Today I listened to an extended interview on the radio of a seventy plus year old woman who while a young woman had three “backstreet abortions”, euphemism for illegal abortions. This woman was well educated and from a privilege background so having the abortions wasn’t because of a lack of education or poverty the two main reasons many western women give for having abortion.

The interview was conducted on the eve of the fiftieth year since abortions became legal in the UK, except for Northern Ireland . So the interview was to tell how it was for women before abortions became legal.

The final words of the woman when asked if she had any regrets (the interviewer was a woman), her response was no, adding “thank God”. I doubt that she meant thank God that she had three abortions but I think she meant thank God that the law was changed making it lawful to have an abortion because of the dangers of backstreet abortions.

Whilst I understand the dilemma women then and now have when finding out they are pregnant and don’t want to have the baby it still is wrong to abort the unborn child.

The word abort or abortion has been sanitised because it doesn’t truly convey what is involved in the process but simply put, it’s very ugly, messy and psychologically disturbing. So disturbing is the procedure that images of what happens cannot be shown on TV or any mainstream media. The Advertising Standards Agency, the BBC and all regulators will not allow such images to be shown.

Protestors against abortions who display such images in front of abortion clinics and other public places are vilified and accused of cruelty, bullying and of being offensive. What about the unborn child who is weeping for them? Photos of the unborn child are unmistakably human. The abortion procedure includes the dismemberment of the foetus piece by piece with a sharp instrument.

If such images were shown it is very doubtful that the law would remain unchanged; there is talk of changing the law to make it easier to have an abortion in that it should only require limited pre-counselling and that a termination should be allowed to take place beyond twenty four weeks, the current maximum. There is exception to this rule if the mother’s life is at risk or there are foetal abnormalities, then there is no limit. There is also no age limit for treatment.

Will the law change in terms of making it illegal? Not in my life time and perhaps never for the argument against it is not encouraged for “it’s the woman’s right to choose” and it’s “her body”.

Abortion has nothing to do with God, indeed God disapproves, and it’s a sin because it is the wilful taking of life. The unborn child is protected by its mother in the womb where it develops for nine months and then at the appointed time it forces the mother to allow it to leave. When it is born it gets all the support of the law and cannot be neglected, abused or hurt in any way. Society is very hard on anyone who fails to look after the baby right through to adulthood.
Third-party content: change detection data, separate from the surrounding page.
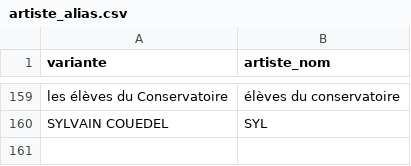
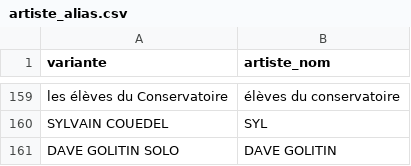
Before and after one commit to lebidul/biduleur, a CSV file: indexer/corpus/artiste_alias.csv, drawn as a sheet; only a part is shown, gaps mark what is left out; the diff names each change by its address in the sheet, - before the commit and + after, or states it on an @@ line.

```diff
--- a/indexer/corpus/artiste_alias.csv
+++ b/indexer/corpus/artiste_alias.csv
+row 161: DAVE GOLITIN SOLO | DAVE GOLITIN
```
Also changed, not shown: indexer/corpus/biduls.description.csv, indexer/corpus/lieu_alias.csv, 10 other files.
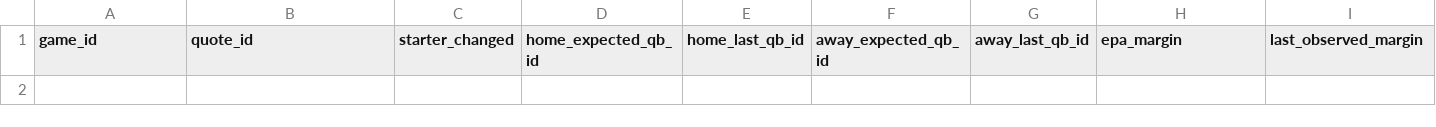
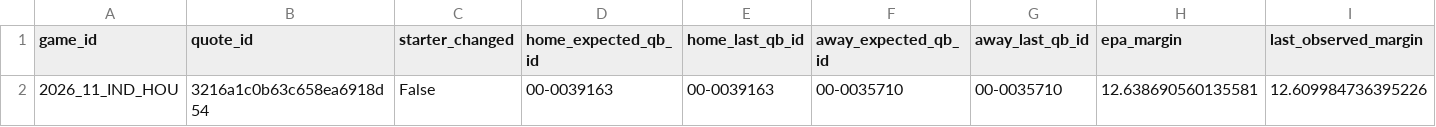
Before and after one commit to zachpierce2/nfl-prediction-model, a CSV file: data/auto_market/qb_starter_comparison/changed_picks.csv, drawn as a sheet; only a part is shown; rows hold the shown columns only; the diff names each change by its address in the sheet, - before the commit and + after, or states it on an @@ line.

```diff
--- a/data/auto_market/qb_starter_comparison/changed_picks.csv
+++ b/data/auto_market/qb_starter_comparison/changed_picks.csv
+row 2: 2026_11_IND_HOU | 3216a1c0b63c658ea6918d54 | False | 00-0039163 | 00-0039163 | 00-0035710 | 00-0035710 | 12.638690560135581 | 12.609984736395226
```
Also changed, not shown: data/auto_market/grading/line_comparison.csv, 19 other files.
As an adult we are protected from harm and in particular any attempt to kill us. Murder is still the highest and most heinous of crimes.
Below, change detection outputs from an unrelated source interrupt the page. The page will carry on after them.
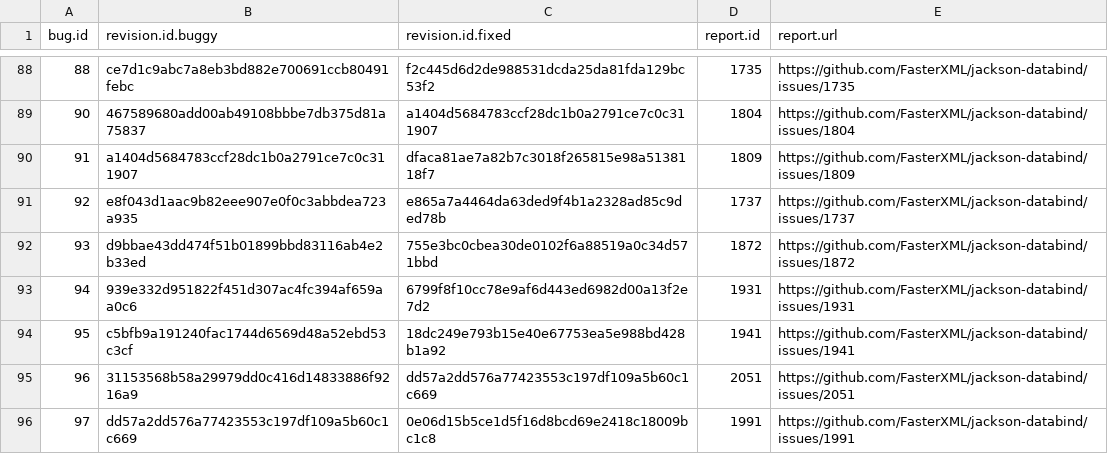
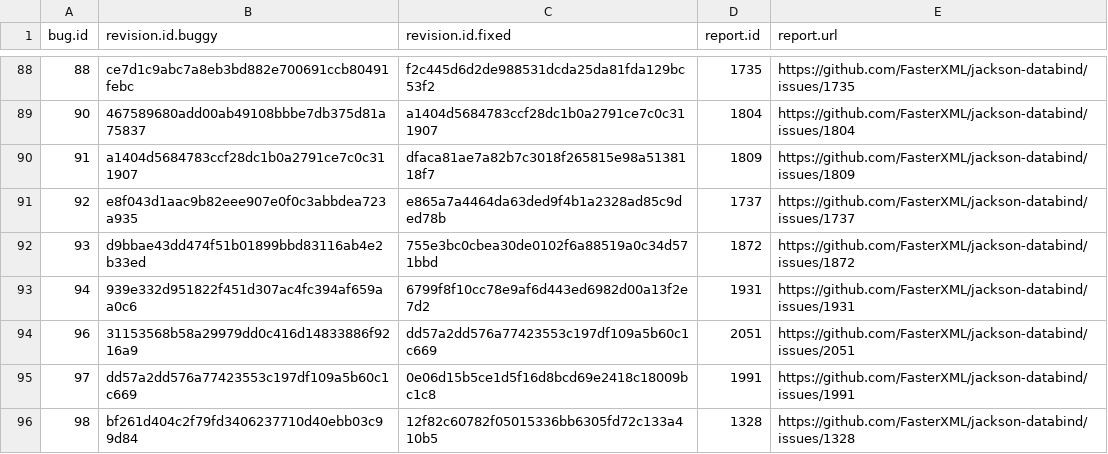
Before and after one commit to rjust/defects4j, a CSV file: framework/projects/JacksonDatabind/active-bugs.csv, drawn as a sheet; only a part is shown, gaps mark what is left out; the shorter side is filled out with more unchanged rows.

```diff
--- a/framework/projects/JacksonDatabind/active-bugs.csv
+++ b/framework/projects/JacksonDatabind/active-bugs.csv
@@ -93,3 +93,2 @@ bug.id,revision.id.buggy,revision.id.fixed,report.id,report.url
 94,939e332d951822f451d307ac4fc394af659aa0c6,6799f8f10cc78e9af6d443ed6982d00a13f2e7d2,1931,https://github.com/FasterXML/jackson-databind/issues/1931
-95,c5bfb9a191240fac1744d6569d48a52ebd53c3cf,18dc249e793b15e40e67753ea5e988bd428b1a92,1941,https://github.com/FasterXML/jackson-databind/issues/1941
 96,31153568b58a29979dd0c416d14833886f9216a9,dd57a2dd576a77423553c197df109a5b60c1c669,2051,https://github.com/FasterXML/jackson-databind/issues/2051
```
Also changed, not shown: framework/projects/JacksonDatabind/deprecated-bugs.csv, 17 other files.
As a society we have become desensitised to the act of abortion. The very word is euphemism for something very bad and ugly. Each new generation is even more insensitive to the act because the images are hidden, debate is shut down and the voice of protestors are made to appear offensive, cruel and even unchristian.
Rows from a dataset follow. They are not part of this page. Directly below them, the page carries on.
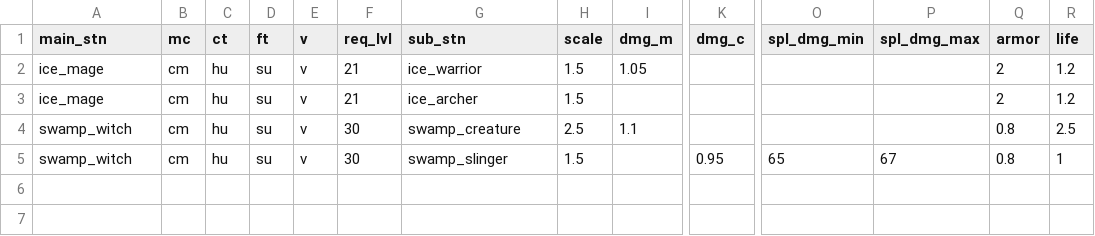
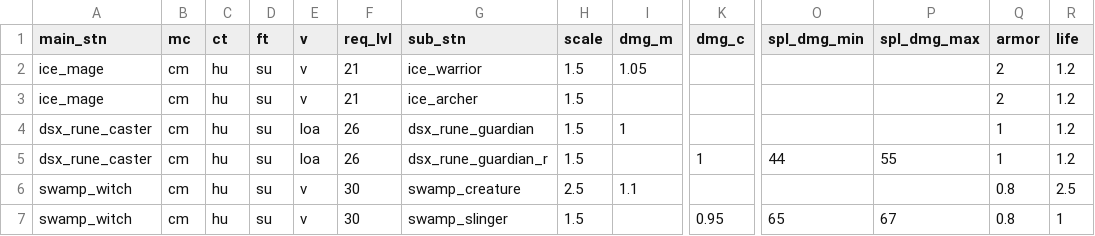
Before and after one commit to foerstj/sumcol, a CSV file: world/contentdb/templates.jinja/sumcol/sub/spell-summon-{{mc}}-{{ct}}-{{ft}}-{{v}}-{{main_stn}}-sub-{{sub_stn}}.gas.csv, drawn as a sheet; only a part is shown, gaps mark what is left out; rows hold the shown columns only; the diff names each change by its address in the sheet, - before the commit and + after, or states it on an @@ line.

```diff
--- a/world/contentdb/templates.jinja/sumcol/sub/spell-summon-{{mc}}-{{ct}}-{{ft}}-{{v}}-{{main_stn}}-sub-{{sub_stn}}.gas.csv
+++ b/world/contentdb/templates.jinja/sumcol/sub/spell-summon-{{mc}}-{{ct}}-{{ft}}-{{v}}-{{main_stn}}-sub-{{sub_stn}}.gas.csv
+row 4: dsx_rune_caster | cm | hu | su | loa | 26 | dsx_rune_guardian | 1.5 | 1 |  |  |  | 1 | 1.2
+row 5: dsx_rune_caster | cm | hu | su | loa | 26 | dsx_rune_guardian_r | 1.5 |  | 1 | 44 | 55 | 1 | 1.2
```
Also changed, not shown: world/contentdb/templates.jinja/sumcol/main/{{sos}}-summon-{{mc}}-{{ct}}-{{ft}}-{{v}}-{{stn}}.gas.csv, 13 other files.
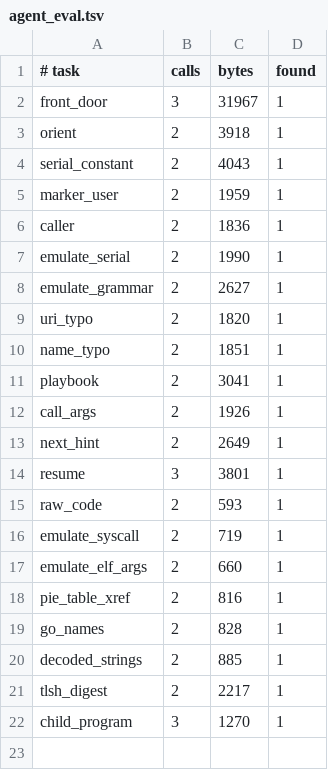
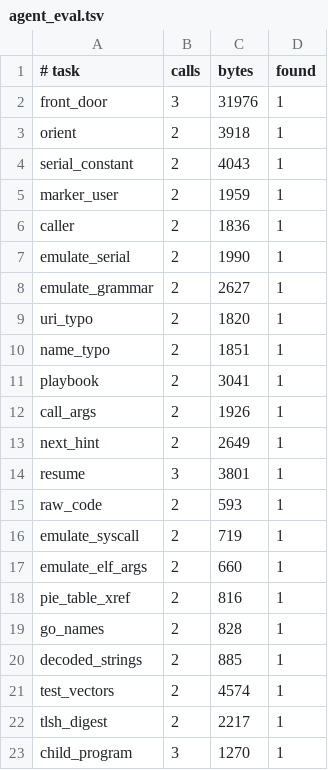
Before and after one commit to imjustprism/borer, a TSV file: scripts/agent_eval.tsv, drawn as a sheet.

```diff
--- a/scripts/agent_eval.tsv
+++ b/scripts/agent_eval.tsv
@@ -1,3 +1,3 @@
 # task	calls	bytes	found
-front_door	3	31967	1
+front_door	3	31976	1
 orient	2	3918	1
@@ -20,2 +20,3 @@ go_names	2	828	1
 decoded_strings	2	885	1
+test_vectors	2	4574	1
 tlsh_digest	2	2217	1
```
Also changed, not shown: 6 other files.
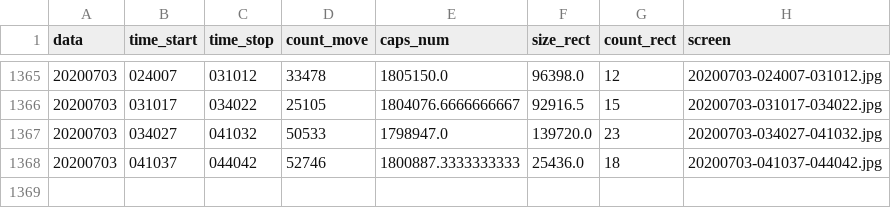
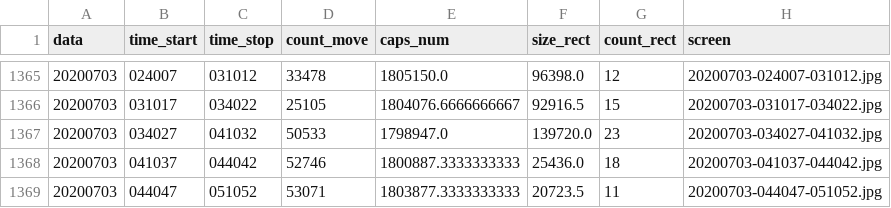
Before and after one commit to va1entei/puszcza_cam3, a CSV file: insec/names.csv, drawn as a sheet; only a part is shown, gaps mark what is left out.

```diff
--- a/insec/names.csv
+++ b/insec/names.csv
@@ -1368 +1368,2 @@ data,time_start,time_stop,count_move,caps_num,size_rect,count_rect,screen
 20200703,041037,044042,52746,1800887.3333333333,25436.0,18,20200703-041037-044042.jpg
+20200703,044047,051052,53071,1803877.3333333333,20723.5,11,20200703-044047-051052.jpg
```
Also changed, not shown: 2 other files.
Finally, there are many things we must give God thanks for but abortion is certainly not one of them.

Our platform is the world and our congregation the people.

 The Lord’s servant

 Lloyd Denny